Would you write out every record that follows exactly, with the pictures left out?

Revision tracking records

______

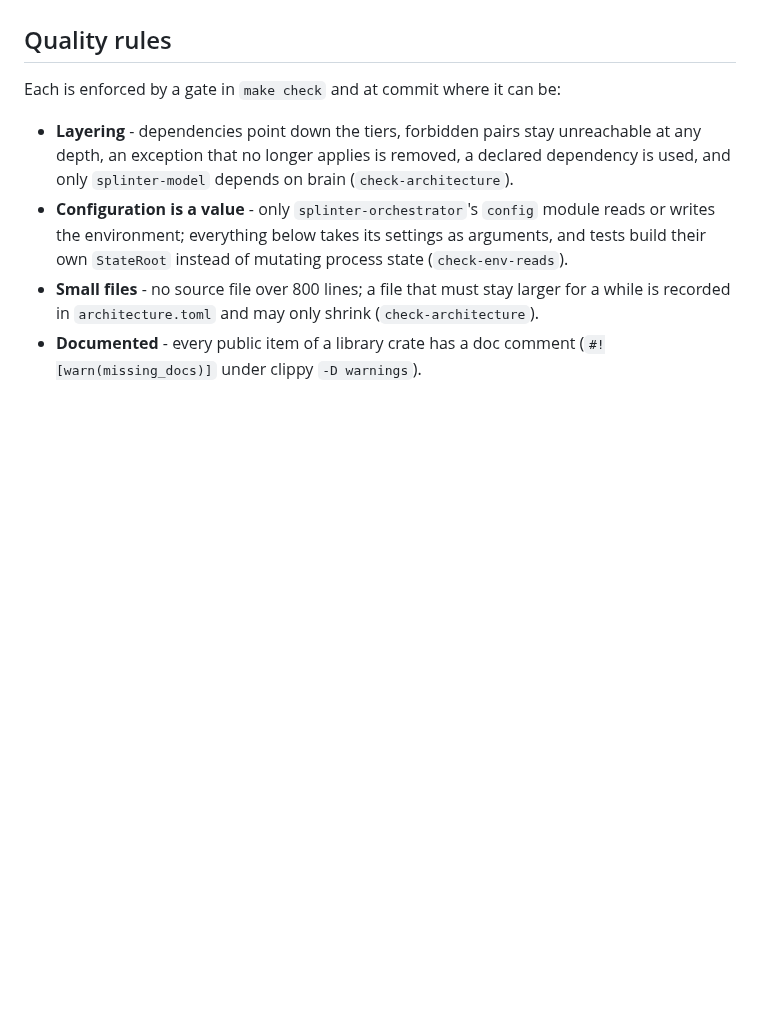
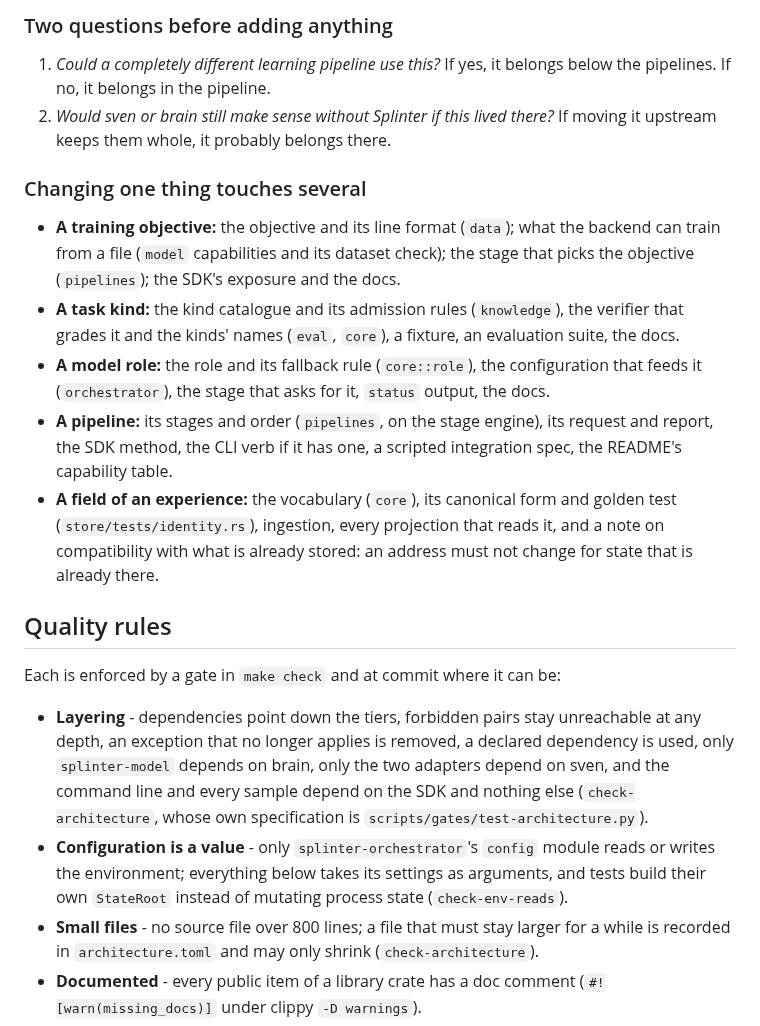
Before and after one commit to swedishembedded/splinter, a Markdown page: AGENTS.md, the part around one of its changes. Drawn GitHub-style; blank space fills up the shorter version.

Commit message:
docs: AGENTS.md states the tiers, where a change goes, the laws and what a change touches

```diff
--- a/AGENTS.md
+++ b/AGENTS.md
@@ -122,11 +178,41 @@ hooks and gates.
+### Two questions before adding anything
+
+1. *Could a completely different learning pipeline use this?* If yes, it
+   belongs below the pipelines. If no, it belongs in the pipeline.
+2. *Would sven or brain still make sense without Splinter if this lived
+   there?* If moving it upstream keeps them whole, it probably belongs there.
+
+### Changing one thing touches several
+
+- **A training objective:** the objective and its line format (`data`); what
+  the backend can train from a file (`model` capabilities and its dataset
+  check); the stage that picks the objective (`pipelines`); the SDK's
+  exposure and the docs.
+- **A task kind:** the kind catalogue and its admission rules (`knowledge`),
+  the verifier that grades it and the kinds' names (`eval`, `core`), a
+  fixture, an evaluation suite, the docs.
+- **A model role:** the role and its fallback rule (`core::role`), the
+  configuration that feeds it (`orchestrator`), the stage that asks for it,
+  `status` output, the docs.
+- **A pipeline:** its stages and order (`pipelines`, on the stage engine),
+  its request and report, the SDK method, the CLI verb if it has one, a
+  scripted integration spec, the README's capability table.
+- **A field of an experience:** the vocabulary (`core`), its canonical form
+  and golden test (`store/tests/identity.rs`), ingestion, every projection
+  that reads it, and a note on compatibility with what is already stored: an
+  address must not change for state that is already there.
+
+
 ## Quality rules
 
 Each is enforced by a gate in `make check` and at commit where it can be:
 
 - **Layering** - dependencies point down the tiers, forbidden pairs stay
   unreachable at any depth, an exception that no longer applies is removed,
-  a declared dependency is used, and only `splinter-model` depends on brain
-  (`check-architecture`).
+  a declared dependency is used, only `splinter-model` depends on brain, only
+  the two adapters depend on sven, and the command line and every sample
+  depend on the SDK and nothing else (`check-architecture`, whose own
+  specification is `scripts/gates/test-architecture.py`).
 - **Configuration is a value** - only `splinter-orchestrator`'s `config` module
   reads or writes the environment; everything below takes its settings as
   arguments, and tests build their own `StateRoot` instead of mutating
```
Also changed, not shown: other parts of AGENTS.md (+71 -15 lines).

______

## Answer box
Before and after one commit to swedishembedded/splinter, a Markdown page: AGENTS.md, the part around one of its changes. Drawn GitHub-style; blank space fills up the shorter version.

Commit message:
docs: AGENTS.md states the tiers, where a change goes, the laws and what a change touches

```diff
--- a/AGENTS.md
+++ b/AGENTS.md
@@ -122,11 +178,41 @@ hooks and gates.
+### Two questions before adding anything
+
+1. *Could a completely different learning pipeline use this?* If yes, it
+   belongs below the pipelines. If no, it belongs in the pipeline.
+2. *Would sven or brain still make sense without Splinter if this lived
+   there?* If moving it upstream keeps them whole, it probably belongs there.
+
+### Changing one thing touches several
+
+- **A training objective:** the objective and its line format (`data`); what
+  the backend can train from a file (`model` capabilities and its dataset
+  check); the stage that picks the objective (`pipelines`); the SDK's
+  exposure and the docs.
+- **A task kind:** the kind catalogue and its admission rules (`knowledge`),
+  the verifier that grades it and the kinds' names (`eval`, `core`), a
+  fixture, an evaluation suite, the docs.
+- **A model role:** the role and its fallback rule (`core::role`), the
+  configuration that feeds it (`orchestrator`), the stage that asks for it,
+  `status` output, the docs.
+- **A pipeline:** its stages and order (`pipelines`, on the stage engine),
+  its request and report, the SDK method, the CLI verb if it has one, a
+  scripted integration spec, the README's capability table.
+- **A field of an experience:** the vocabulary (`core`), its canonical form
+  and golden test (`store/tests/identity.rs`), ingestion, every projection
+  that reads it, and a note on compatibility with what is already stored: an
+  address must not change for state that is already there.
+
+
 ## Quality rules
 
 Each is enforced by a gate in `make check` and at commit where it can be:
 
 - **Layering** - dependencies point down the tiers, forbidden pairs stay
   unreachable at any depth, an exception that no longer applies is removed,
-  a declared dependency is used, and only `splinter-model` depends on brain
-  (`check-architecture`).
+  a declared dependency is used, only `splinter-model` depends on brain, only
+  the two adapters depend on sven, and the command line and every sample
+  depend on the SDK and nothing else (`check-architecture`, whose own
+  specification is `scripts/gates/test-architecture.py`).
 - **Configuration is a value** - only `splinter-orchestrator`'s `config` module
   reads or writes the environment; everything below takes its settings as
   arguments, and tests build their own `StateRoot` instead of mutating
```
Also changed, not shown: other parts of AGENTS.md (+71 -15 lines).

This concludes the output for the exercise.